Mint » Iced tea and mint juleps are just a snip away—in a pot on the patio. Mint prefers moist, rich soil; growing it in a pot keeps its rambunctious nature under control. Besides pepper- and spearmint, there are lemon, pineapple, and chocolate mint, all readily available at garden centers.

Raspberries » In the garden, raspberries grow on canes up to 8 feet tall; container varieties stay 4 feet and under. Varieties include red “Raspberry Shortcake” (Raintree) and purple “Glencoe” (Burpee)—both thornless—and the thorny but luscious “Fall Gold” (Peaceful Valley).

What You Container Plants Want

Room for roots » Almost anything can be a pot in your container garden, as long as it’s large, has drainage holes, and isn’t made from (or once held) anything toxic. Start at 12 to 14 inches in diameter and 14 inches deep for a single plant, and go up from there. Planters on wheels or plant caddies make heavy containers easier to move.

The right soil » Not garden soil, which is too dense, but a porous organic potting mix made for large containers. Look for mixes made with coir (coconut-husk fiber) and amended with compost or other organic matter, which provides good drainage while conserving moisture.

Plenty of water » Potting mix dries out quickly: Water consistently, and never let containers dry out completely. If it’s hot or hasn’t rained, you might need to water once or even twice a day.
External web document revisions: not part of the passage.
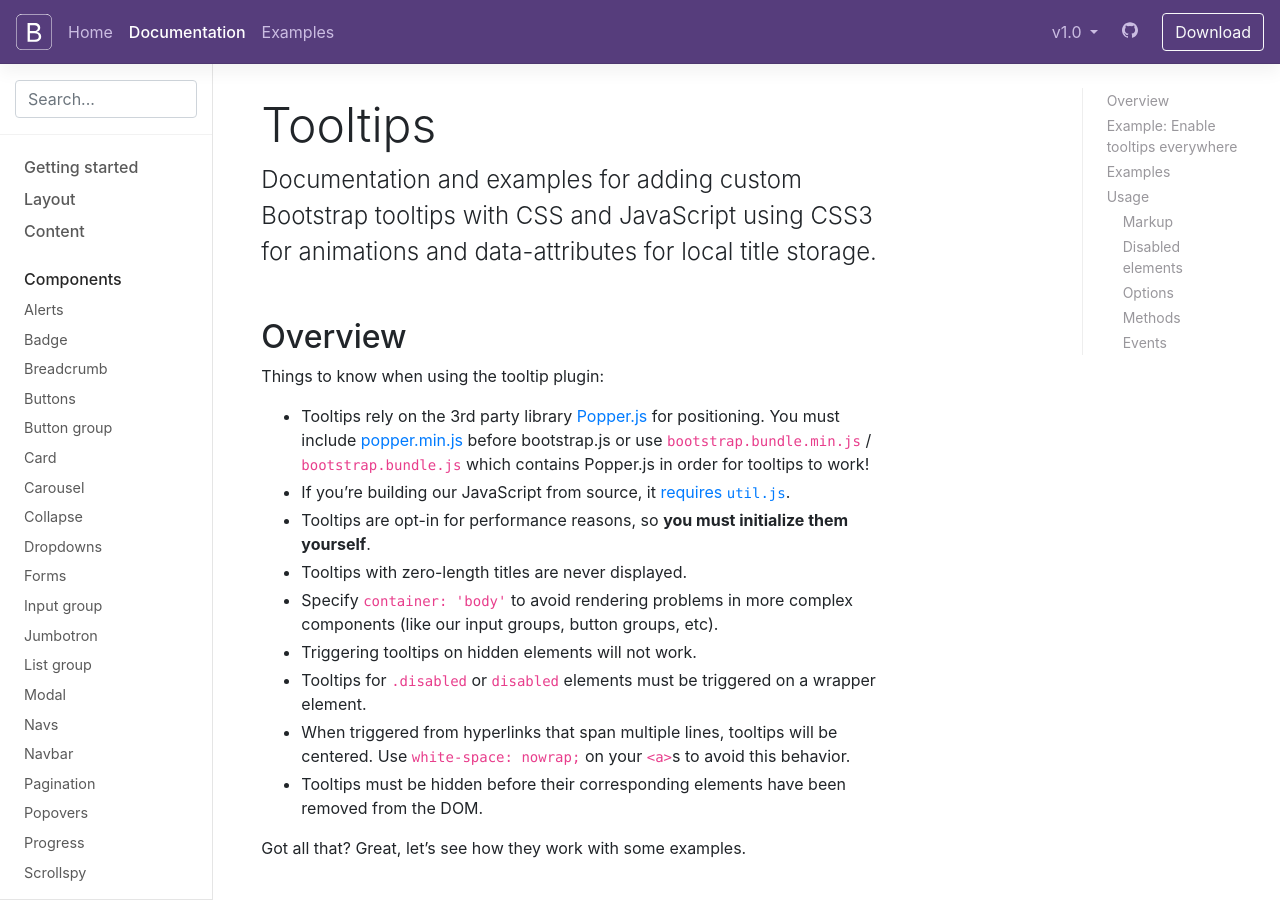
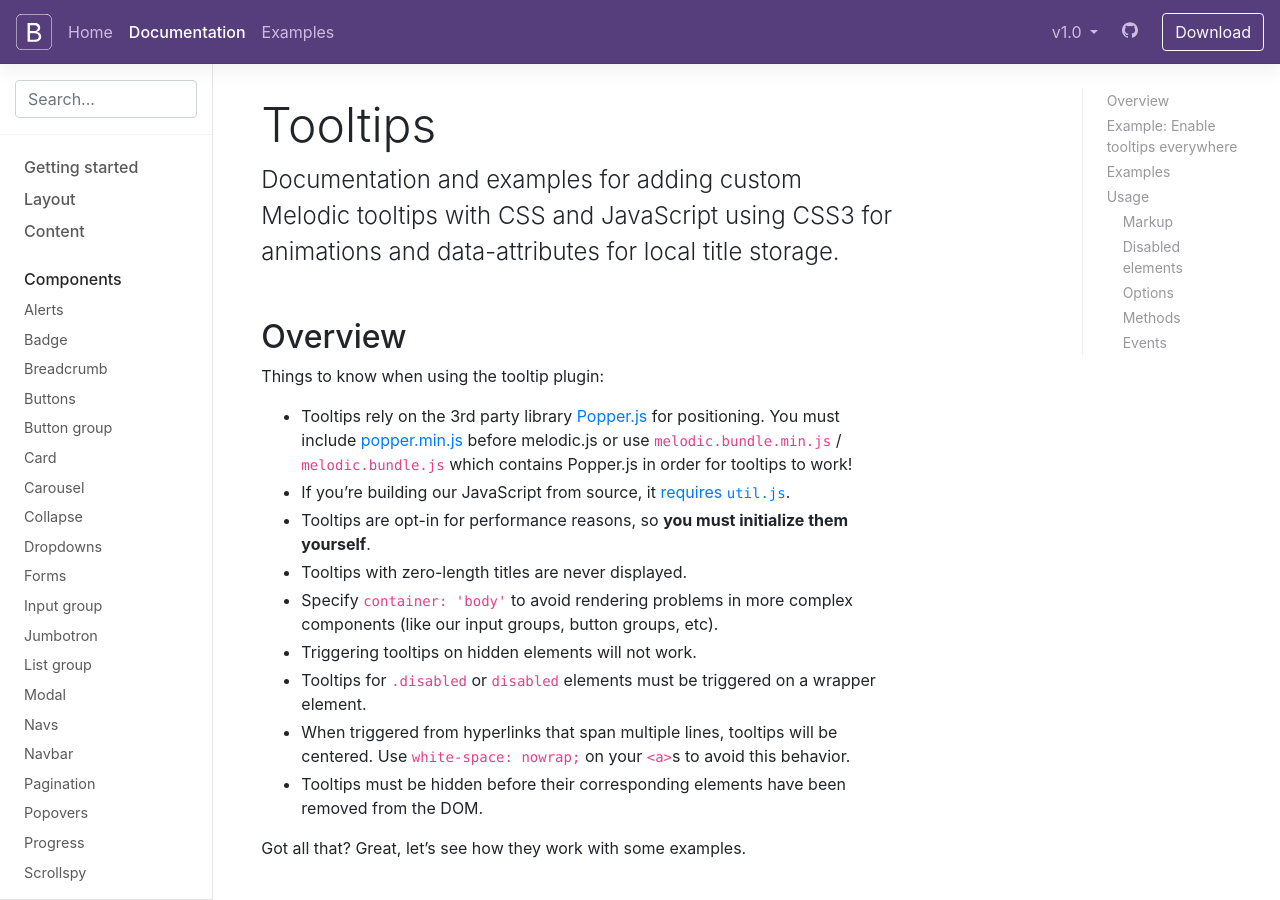
Before and after one commit to arielkirkwood/melodic-web, a Jekyll site: the page built from docs/4.0/components/tooltips.md, in a window 1280 px wide and 900 px high. Built offline with Jekyll 4.4.1, drawn with Linux system fonts in a browser that asks for light colours; nearby versions of some CDN libraries; comment, search, counter and statistics services are not loaded; the table of contents is made by our own code; some of the changed text lies outside the part shown.

Commit message:
Update Components/Tooltips page

```diff
--- a/docs/4.0/components/tooltips.md
+++ b/docs/4.0/components/tooltips.md
@@ -1,7 +1,7 @@
 ---
 layout: docs
 title: Tooltips
-description: Documentation and examples for adding custom Bootstrap tooltips with CSS and JavaScript using CSS3 for animations and data-attributes for local title storage.
+description: Documentation and examples for adding custom Melodic tooltips with CSS and JavaScript using CSS3 for animations and data-attributes for local title storage.
 group: components
 toc: true
 ---
@@ -10,7 +10,7 @@ toc: true
 
 Things to know when using the tooltip plugin:
 
-- Tooltips rely on the 3rd party library [Popper.js](https://popper.js.org/) for positioning. You must include [popper.min.js]({{ site.cdn.popper }}) before bootstrap.js or use `bootstrap.bundle.min.js` / `bootstrap.bundle.js` which contains Popper.js in order for tooltips to work!
+- Tooltips rely on the 3rd party library [Popper.js](https://popper.js.org/) for positioning. You must include [popper.min.js]({{ site.cdn.popper }}) before melodic.js or use `melodic.bundle.min.js` / `melodic.bundle.js` which contains Popper.js in order for tooltips to work!
 - If you're building our JavaScript from source, it [requires `util.js`]({{ site.baseurl }}/docs/{{ site.docs_version }}/getting-started/javascript/#util).
 - Tooltips are opt-in for performance reasons, so **you must initialize them yourself**.
 - Tooltips with zero-length titles are never displayed.
```
Also changed, not shown: other parts of docs/4.0/components/tooltips.md (+10 -10 lines).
Water until it runs out of the drainage holes. Don’t let a pot stand in water. In arid climates, drip irrigation is a time- and water-saver.

Enough light » Blueberries, raspberries, hot peppers, and cucumbers need eight hours of sunlight a day for an appreciable yield. Mint can get by with less. Also, make sure there is good air circulation around the pots—smart advice for any plant growing in a container.

Faithful feeding » Most potting soils contain few nutrients, so fertilizing plants is a must. Use a diluted, water-soluble fertilizer like seaweed emulsion, according to the directions on the label.